Nathalie Verge, senior adviser for corporate affairs at Ubisoft Montreal, says this is not necessarily the case. Montreal has long been a hotbed of culture and technology, so it's somewhat natural that the city found itself predisposed to video game design.

"To attract new technology companies, you try to find something that mixes well with your culture. That was the first spark," she says. "It grew not just because of incentives, but also because of talent and training and all the peripherals that surround our business."

It's an attitude that is shared by virtually everyone in the industry — that government assistance aside, there's something about Canadians that just makes them naturally adept at creating video games.

Ray Muzyka, who in 1995 founded BioWare in Edmonton with his friends Greg Zeschuk and Augustine Yip, said Canada benefits from many great universities and affordable access to education. Canada's multicultural nature also means Canadians are influenced not just by the United States, but Europe and Asia as well.

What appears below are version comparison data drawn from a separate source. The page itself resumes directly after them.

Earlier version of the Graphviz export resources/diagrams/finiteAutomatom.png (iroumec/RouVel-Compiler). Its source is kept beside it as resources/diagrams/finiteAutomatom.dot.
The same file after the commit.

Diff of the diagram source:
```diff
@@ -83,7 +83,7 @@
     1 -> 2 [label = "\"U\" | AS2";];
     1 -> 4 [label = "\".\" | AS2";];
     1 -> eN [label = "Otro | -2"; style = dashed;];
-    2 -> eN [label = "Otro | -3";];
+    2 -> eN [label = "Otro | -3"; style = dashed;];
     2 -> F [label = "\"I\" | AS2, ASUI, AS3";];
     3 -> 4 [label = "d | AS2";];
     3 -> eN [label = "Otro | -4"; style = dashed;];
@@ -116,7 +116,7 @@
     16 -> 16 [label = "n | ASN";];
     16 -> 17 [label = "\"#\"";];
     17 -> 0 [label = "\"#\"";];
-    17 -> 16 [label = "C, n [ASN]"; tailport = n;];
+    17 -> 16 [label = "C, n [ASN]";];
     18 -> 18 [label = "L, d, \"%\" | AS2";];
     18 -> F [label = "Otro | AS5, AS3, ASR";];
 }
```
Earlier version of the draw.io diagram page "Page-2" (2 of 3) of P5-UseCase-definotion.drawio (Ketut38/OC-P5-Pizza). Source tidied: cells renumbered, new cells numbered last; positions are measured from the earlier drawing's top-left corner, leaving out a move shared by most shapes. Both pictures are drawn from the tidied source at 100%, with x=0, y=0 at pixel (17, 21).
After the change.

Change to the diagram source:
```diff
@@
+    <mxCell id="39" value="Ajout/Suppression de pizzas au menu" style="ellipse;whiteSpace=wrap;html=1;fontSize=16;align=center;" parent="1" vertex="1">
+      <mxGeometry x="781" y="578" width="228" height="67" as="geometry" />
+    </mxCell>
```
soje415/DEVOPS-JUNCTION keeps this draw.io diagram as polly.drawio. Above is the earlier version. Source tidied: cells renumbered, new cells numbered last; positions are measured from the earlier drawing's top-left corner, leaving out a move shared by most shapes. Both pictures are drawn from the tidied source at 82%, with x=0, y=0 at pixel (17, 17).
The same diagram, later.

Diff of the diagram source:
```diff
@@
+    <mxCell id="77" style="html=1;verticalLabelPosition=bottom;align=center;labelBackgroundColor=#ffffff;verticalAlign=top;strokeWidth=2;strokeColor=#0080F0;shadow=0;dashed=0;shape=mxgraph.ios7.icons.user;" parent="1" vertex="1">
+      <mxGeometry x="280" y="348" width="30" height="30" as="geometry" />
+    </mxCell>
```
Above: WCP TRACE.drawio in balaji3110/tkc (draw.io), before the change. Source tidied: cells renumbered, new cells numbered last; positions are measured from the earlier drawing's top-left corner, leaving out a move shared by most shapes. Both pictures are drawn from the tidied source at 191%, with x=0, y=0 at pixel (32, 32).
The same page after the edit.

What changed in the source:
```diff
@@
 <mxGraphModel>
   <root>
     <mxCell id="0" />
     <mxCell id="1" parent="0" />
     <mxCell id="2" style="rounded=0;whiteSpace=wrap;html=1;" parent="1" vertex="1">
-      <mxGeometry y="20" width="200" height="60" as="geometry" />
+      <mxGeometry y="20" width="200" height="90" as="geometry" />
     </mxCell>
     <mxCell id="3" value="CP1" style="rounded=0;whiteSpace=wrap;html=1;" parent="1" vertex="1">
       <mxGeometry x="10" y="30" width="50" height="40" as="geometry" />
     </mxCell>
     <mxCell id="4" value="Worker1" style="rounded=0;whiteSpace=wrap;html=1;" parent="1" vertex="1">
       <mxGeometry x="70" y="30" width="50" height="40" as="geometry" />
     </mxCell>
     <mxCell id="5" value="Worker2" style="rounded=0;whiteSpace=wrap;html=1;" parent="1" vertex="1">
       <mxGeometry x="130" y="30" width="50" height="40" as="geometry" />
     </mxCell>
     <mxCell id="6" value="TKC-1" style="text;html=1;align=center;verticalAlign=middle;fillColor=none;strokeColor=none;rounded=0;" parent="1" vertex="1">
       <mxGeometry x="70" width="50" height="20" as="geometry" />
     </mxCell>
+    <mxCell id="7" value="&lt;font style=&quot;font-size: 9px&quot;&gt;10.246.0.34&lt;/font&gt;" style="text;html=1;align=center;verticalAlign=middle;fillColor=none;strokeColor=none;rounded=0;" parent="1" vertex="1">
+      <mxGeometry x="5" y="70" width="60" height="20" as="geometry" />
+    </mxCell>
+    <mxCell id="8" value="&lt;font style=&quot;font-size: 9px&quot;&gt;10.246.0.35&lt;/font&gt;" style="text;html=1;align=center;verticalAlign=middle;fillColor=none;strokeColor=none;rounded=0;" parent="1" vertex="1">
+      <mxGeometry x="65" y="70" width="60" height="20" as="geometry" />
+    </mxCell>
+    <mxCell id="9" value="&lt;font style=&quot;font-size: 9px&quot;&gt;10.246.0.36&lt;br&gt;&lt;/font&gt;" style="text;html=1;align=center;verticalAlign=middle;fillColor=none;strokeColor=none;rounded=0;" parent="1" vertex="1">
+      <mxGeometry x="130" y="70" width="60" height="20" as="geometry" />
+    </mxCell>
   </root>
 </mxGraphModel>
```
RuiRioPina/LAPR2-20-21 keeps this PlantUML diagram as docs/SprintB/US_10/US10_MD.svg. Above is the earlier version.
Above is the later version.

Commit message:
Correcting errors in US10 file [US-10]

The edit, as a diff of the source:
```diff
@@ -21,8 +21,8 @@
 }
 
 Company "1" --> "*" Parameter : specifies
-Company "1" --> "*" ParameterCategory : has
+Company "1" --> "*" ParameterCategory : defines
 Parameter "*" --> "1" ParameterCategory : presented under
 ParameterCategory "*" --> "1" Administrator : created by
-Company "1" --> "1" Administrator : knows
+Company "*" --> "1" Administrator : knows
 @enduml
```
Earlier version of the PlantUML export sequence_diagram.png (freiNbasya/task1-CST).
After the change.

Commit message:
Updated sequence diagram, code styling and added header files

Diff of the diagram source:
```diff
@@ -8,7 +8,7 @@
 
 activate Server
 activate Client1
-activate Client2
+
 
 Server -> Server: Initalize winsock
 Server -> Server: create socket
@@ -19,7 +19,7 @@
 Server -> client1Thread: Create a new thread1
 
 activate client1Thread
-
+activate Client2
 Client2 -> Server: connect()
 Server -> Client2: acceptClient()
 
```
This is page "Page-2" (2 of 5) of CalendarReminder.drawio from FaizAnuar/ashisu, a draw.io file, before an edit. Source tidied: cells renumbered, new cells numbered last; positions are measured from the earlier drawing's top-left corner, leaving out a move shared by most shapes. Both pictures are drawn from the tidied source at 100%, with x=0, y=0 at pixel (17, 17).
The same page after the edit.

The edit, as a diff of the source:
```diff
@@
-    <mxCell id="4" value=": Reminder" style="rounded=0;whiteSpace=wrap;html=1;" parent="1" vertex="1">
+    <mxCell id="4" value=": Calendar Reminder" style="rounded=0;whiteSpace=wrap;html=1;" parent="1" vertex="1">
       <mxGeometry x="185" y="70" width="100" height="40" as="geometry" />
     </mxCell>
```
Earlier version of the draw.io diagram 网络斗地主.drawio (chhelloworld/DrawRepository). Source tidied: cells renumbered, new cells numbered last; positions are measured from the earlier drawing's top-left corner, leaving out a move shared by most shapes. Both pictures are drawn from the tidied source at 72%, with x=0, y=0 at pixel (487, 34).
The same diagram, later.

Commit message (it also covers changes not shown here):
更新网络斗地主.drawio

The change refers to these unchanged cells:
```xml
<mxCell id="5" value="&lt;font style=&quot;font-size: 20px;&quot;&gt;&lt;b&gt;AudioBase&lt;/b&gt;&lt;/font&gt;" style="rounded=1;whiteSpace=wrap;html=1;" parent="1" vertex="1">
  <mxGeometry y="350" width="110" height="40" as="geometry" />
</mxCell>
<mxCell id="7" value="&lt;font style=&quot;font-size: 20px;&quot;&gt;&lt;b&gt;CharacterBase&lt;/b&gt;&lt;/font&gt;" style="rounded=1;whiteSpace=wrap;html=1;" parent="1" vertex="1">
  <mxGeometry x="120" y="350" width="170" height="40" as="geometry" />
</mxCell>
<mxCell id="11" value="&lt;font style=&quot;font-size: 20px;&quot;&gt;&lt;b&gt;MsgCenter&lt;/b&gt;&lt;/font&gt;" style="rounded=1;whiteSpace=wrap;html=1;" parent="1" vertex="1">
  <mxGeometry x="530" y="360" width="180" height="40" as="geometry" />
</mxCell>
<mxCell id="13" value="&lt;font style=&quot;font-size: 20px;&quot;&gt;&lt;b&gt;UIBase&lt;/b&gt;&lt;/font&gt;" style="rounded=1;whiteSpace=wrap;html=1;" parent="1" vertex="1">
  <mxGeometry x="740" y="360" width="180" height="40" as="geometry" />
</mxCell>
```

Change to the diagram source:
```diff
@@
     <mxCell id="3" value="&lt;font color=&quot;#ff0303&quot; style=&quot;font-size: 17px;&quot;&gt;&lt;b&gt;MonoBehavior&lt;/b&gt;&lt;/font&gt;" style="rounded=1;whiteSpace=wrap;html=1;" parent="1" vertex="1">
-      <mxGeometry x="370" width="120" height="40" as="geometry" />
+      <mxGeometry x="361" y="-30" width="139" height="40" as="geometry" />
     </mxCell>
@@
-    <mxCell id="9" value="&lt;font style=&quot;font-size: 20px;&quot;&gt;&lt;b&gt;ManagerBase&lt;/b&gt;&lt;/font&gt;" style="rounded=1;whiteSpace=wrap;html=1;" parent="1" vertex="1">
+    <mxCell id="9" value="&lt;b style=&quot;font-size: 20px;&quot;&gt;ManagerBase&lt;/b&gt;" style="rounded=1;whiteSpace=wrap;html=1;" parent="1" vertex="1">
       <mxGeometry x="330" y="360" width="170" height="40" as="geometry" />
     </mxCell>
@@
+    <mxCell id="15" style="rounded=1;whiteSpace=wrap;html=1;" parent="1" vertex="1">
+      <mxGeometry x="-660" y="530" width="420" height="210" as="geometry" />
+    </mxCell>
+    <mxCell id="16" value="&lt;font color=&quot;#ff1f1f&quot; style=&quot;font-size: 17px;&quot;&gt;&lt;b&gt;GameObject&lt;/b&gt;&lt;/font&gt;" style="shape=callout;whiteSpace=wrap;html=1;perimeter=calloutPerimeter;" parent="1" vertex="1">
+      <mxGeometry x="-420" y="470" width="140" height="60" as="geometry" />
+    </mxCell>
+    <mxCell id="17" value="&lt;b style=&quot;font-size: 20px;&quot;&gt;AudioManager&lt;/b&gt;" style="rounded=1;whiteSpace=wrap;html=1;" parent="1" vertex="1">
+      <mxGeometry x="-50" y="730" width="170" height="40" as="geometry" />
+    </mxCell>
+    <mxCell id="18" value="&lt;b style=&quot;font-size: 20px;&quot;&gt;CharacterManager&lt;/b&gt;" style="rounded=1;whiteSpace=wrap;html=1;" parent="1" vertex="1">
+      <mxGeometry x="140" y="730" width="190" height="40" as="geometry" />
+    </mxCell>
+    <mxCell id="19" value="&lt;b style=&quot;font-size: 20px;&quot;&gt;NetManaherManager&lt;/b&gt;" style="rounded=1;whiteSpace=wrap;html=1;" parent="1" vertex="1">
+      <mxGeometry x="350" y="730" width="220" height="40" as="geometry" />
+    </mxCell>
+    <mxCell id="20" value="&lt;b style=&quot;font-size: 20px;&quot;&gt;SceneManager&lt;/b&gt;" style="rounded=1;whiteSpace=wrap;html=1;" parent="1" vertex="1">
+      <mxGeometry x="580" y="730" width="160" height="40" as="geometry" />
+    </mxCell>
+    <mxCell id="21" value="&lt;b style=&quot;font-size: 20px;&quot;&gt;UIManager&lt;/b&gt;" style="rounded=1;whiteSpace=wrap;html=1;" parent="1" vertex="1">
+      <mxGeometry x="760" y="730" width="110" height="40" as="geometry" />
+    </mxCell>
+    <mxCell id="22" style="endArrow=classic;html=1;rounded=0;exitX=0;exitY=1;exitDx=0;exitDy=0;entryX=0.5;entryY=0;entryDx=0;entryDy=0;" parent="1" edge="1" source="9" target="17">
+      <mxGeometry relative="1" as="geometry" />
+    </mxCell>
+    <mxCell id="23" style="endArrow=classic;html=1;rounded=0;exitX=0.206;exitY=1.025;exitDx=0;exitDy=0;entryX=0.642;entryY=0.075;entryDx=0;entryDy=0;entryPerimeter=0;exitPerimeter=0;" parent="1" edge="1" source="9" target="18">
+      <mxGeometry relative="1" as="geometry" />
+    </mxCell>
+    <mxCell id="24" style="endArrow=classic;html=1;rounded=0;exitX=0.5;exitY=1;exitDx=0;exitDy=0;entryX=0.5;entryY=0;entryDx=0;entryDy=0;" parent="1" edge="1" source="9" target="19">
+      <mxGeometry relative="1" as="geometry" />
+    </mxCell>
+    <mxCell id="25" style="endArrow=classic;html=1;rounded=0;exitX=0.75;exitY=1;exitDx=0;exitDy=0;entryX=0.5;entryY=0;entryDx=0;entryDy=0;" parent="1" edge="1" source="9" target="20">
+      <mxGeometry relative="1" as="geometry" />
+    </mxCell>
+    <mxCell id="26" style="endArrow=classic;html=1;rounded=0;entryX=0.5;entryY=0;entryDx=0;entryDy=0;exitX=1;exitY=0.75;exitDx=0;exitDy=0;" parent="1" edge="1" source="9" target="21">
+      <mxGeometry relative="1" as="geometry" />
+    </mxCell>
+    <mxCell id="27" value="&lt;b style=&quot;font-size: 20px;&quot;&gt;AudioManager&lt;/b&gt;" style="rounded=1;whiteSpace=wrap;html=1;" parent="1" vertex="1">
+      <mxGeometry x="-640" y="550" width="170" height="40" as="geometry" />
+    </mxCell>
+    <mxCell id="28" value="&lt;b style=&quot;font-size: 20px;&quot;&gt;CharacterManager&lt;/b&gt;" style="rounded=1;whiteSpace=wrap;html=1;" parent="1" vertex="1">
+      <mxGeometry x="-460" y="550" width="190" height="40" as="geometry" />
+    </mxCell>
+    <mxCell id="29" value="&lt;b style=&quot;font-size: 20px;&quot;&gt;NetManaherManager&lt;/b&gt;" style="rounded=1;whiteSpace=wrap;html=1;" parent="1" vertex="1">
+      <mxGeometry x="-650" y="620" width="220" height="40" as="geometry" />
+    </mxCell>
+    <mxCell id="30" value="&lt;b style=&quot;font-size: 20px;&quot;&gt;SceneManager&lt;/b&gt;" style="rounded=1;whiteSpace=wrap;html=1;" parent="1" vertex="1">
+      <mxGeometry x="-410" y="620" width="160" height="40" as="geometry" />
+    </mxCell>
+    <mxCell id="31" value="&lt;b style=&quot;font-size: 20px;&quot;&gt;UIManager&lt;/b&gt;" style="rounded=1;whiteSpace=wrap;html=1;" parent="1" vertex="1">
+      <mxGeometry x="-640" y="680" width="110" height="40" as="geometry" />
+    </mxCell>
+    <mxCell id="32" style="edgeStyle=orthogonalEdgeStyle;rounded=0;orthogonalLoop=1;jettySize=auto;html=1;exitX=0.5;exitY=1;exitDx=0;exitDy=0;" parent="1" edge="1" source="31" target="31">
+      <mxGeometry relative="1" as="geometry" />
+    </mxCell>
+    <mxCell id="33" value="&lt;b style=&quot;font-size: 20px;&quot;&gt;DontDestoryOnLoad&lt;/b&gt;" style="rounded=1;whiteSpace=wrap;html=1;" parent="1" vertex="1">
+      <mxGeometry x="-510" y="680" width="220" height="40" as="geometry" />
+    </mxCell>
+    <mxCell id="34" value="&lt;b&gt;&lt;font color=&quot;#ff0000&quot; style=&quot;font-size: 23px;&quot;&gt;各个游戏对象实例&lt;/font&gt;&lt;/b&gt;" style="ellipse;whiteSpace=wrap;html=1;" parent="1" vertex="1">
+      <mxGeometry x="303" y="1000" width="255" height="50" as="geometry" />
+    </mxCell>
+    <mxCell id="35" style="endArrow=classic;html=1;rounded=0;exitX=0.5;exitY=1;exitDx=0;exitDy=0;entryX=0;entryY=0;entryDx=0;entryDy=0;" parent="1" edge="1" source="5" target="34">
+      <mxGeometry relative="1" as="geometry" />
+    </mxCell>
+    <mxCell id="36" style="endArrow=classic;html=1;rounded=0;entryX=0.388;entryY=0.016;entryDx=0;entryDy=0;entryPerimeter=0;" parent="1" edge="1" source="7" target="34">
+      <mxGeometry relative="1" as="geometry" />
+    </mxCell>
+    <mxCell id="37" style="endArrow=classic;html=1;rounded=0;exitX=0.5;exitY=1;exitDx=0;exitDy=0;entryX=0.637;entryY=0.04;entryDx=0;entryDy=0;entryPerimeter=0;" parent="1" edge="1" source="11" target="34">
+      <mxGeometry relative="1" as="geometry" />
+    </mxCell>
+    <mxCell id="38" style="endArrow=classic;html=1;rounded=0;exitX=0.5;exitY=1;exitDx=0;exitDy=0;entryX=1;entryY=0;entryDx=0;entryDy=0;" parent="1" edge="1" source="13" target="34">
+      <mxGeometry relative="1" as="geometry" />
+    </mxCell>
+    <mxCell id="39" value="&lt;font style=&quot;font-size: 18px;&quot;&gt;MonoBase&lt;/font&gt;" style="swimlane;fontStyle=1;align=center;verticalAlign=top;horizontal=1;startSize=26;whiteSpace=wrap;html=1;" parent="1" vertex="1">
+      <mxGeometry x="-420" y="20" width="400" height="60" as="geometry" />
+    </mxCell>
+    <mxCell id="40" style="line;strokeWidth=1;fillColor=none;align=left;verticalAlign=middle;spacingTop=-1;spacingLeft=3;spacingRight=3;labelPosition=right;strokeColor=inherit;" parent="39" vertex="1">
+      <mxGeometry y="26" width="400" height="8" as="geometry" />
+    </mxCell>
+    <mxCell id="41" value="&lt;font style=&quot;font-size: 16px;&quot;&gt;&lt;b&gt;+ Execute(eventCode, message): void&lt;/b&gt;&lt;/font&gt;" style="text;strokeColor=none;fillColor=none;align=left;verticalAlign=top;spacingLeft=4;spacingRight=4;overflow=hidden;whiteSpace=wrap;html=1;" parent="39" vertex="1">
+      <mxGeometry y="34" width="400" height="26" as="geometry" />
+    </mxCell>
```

"We absorb those influences from all three directions while still being open," he says. "That affords an opportunity to make products that have worldwide appeal."

Bolton says it's Canada's richness of culture and fundamental freedoms that make the difference. He relates a story of how he was contacted a few years ago by a pair of teenagers in Iraq who had an idea for a video game.

Of course, they didn't have the means to produce it in their home country, so they ended up moving to Canada, where they now work for one of the big companies.

"As a general rule, Canadians are some of the most creative people in the world," Bolton says. "Look at Hollywood or the music industry — it kind of makes sense that we're going to produce some rock stars of the video game world, as it were."